▸ **BRIEF**
Return every line of the records that includes the string "它自己就冒出来了".

Edit difference data
====================

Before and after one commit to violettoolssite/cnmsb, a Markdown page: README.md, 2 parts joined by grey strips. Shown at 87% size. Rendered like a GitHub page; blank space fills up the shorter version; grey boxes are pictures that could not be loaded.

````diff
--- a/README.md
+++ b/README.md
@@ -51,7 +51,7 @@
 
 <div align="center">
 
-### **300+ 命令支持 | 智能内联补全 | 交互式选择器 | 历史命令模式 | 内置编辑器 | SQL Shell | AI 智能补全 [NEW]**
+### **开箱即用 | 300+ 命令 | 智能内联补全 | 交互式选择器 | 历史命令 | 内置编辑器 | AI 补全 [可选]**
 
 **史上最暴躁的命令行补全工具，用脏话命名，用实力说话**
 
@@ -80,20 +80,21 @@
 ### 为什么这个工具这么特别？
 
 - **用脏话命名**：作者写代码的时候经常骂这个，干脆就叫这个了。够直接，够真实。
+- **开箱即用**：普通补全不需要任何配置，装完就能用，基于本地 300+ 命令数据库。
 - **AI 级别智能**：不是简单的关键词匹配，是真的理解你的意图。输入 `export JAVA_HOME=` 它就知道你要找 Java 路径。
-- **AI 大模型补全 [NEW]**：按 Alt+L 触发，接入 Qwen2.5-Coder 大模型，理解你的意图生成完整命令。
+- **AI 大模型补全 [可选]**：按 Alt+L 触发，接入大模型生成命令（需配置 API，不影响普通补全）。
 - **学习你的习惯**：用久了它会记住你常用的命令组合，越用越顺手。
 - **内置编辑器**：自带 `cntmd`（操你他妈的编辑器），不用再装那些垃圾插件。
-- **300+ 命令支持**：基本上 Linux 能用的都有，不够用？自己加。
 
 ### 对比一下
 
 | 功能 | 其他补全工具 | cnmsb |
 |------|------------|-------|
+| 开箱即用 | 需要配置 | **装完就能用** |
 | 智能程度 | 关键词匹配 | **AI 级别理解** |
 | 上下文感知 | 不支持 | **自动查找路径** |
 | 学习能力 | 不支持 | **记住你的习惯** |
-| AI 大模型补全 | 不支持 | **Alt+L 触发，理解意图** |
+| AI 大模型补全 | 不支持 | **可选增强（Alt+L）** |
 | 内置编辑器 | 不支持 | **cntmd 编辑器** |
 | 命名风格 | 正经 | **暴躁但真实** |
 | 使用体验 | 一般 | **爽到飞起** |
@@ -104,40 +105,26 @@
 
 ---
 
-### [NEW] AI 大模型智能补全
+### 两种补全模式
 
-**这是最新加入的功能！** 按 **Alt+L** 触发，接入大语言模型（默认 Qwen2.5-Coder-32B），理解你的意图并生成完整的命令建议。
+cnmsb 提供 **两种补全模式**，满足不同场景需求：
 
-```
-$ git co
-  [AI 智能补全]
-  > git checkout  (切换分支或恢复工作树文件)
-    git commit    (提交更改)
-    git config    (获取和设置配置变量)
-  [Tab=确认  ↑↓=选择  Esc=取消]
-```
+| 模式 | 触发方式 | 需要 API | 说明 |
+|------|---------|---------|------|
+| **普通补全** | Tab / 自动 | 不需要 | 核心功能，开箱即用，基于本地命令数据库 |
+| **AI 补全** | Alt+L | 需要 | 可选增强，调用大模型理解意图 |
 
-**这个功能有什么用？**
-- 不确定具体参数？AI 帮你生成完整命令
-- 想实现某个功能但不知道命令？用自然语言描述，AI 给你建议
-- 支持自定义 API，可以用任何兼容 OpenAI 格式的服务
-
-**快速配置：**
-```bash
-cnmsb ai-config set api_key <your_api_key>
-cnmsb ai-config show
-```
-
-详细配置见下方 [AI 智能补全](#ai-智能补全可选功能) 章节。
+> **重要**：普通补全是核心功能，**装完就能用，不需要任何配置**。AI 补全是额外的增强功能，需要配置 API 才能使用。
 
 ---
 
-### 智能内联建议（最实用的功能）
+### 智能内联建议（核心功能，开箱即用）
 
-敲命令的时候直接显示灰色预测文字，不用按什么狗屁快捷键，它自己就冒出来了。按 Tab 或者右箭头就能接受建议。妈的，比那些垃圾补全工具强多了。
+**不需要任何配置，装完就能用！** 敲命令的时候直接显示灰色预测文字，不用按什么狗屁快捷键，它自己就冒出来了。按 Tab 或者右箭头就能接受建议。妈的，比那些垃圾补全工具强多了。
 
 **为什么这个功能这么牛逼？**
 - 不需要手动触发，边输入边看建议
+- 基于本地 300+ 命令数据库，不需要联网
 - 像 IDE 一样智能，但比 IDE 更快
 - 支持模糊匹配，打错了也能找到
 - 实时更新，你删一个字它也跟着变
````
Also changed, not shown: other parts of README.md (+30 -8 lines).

====================

▸ **ANSWER SECTION**
-敲命令的时候直接显示灰色预测文字，不用按什么狗屁快捷键，它自己就冒出来了。按 Tab 或者右箭头就能接受建议。妈的，比那些垃圾补全工具强多了。
+**不需要任何配置，装完就能用！** 敲命令的时候直接显示灰色预测文字，不用按什么狗屁快捷键，它自己就冒出来了。按 Tab 或者右箭头就能接受建议。妈的，比那些垃圾补全工具强多了。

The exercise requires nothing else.